Exercise prompt
Skip the pictures, and retype the data below in full, exactly.
┄┄┄┄┄┄┄┄┄┄
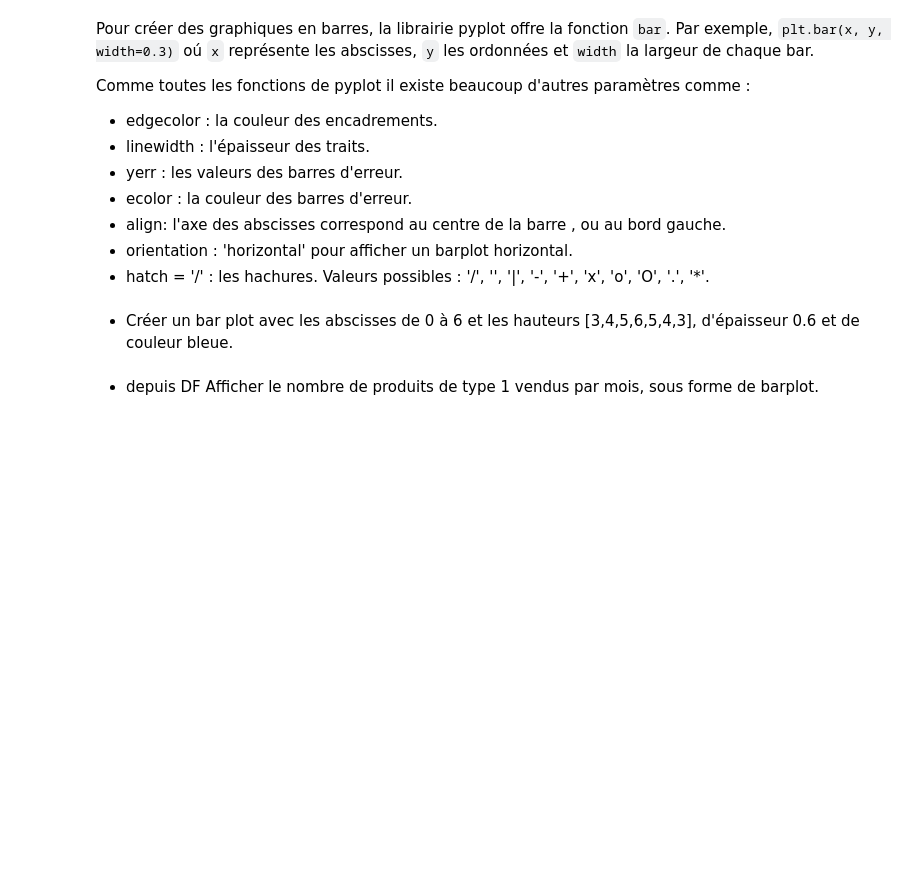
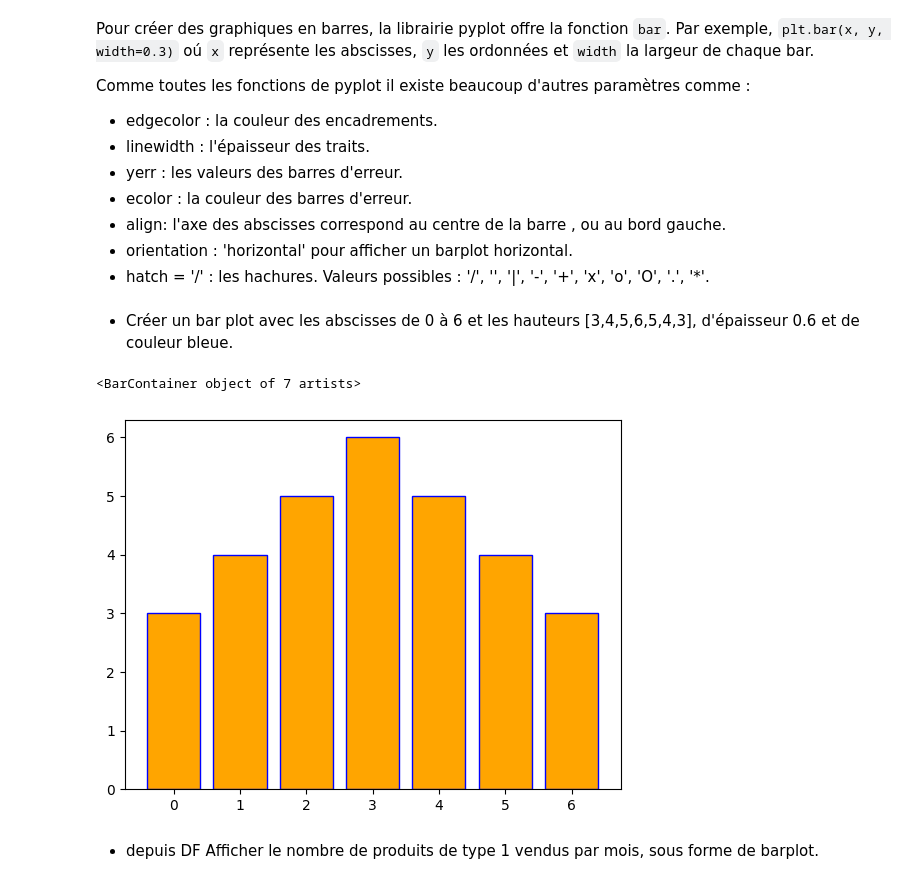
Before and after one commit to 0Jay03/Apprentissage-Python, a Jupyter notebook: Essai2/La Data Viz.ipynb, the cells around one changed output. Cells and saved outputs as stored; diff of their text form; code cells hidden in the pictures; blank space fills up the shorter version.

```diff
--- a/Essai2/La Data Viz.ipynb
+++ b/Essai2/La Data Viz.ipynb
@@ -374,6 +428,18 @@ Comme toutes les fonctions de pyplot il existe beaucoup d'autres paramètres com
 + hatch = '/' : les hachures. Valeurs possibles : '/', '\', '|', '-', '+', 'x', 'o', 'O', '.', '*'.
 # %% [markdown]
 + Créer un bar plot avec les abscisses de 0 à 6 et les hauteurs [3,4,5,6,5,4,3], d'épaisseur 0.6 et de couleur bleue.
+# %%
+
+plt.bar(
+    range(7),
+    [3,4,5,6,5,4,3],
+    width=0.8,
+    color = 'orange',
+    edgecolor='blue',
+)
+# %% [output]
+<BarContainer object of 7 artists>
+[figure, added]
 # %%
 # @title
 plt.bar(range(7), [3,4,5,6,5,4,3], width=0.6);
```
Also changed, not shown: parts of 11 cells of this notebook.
┄┄┄┄┄┄┄┄┄┄
Your response
Before and after one commit to 0Jay03/Apprentissage-Python, a Jupyter notebook: Essai2/La Data Viz.ipynb, the cells around one changed output. Cells and saved outputs as stored; diff of their text form; code cells hidden in the pictures; blank space fills up the shorter version.

```diff
--- a/Essai2/La Data Viz.ipynb
+++ b/Essai2/La Data Viz.ipynb
@@ -374,6 +428,18 @@ Comme toutes les fonctions de pyplot il existe beaucoup d'autres paramètres com
 + hatch = '/' : les hachures. Valeurs possibles : '/', '\', '|', '-', '+', 'x', 'o', 'O', '.', '*'.
 # %% [markdown]
 + Créer un bar plot avec les abscisses de 0 à 6 et les hauteurs [3,4,5,6,5,4,3], d'épaisseur 0.6 et de couleur bleue.
+# %%
+
+plt.bar(
+    range(7),
+    [3,4,5,6,5,4,3],
+    width=0.8,
+    color = 'orange',
+    edgecolor='blue',
+)
+# %% [output]
+<BarContainer object of 7 artists>
+[figure, added]
 # %%
 # @title
 plt.bar(range(7), [3,4,5,6,5,4,3], width=0.6);
```
Also changed, not shown: parts of 11 cells of this notebook.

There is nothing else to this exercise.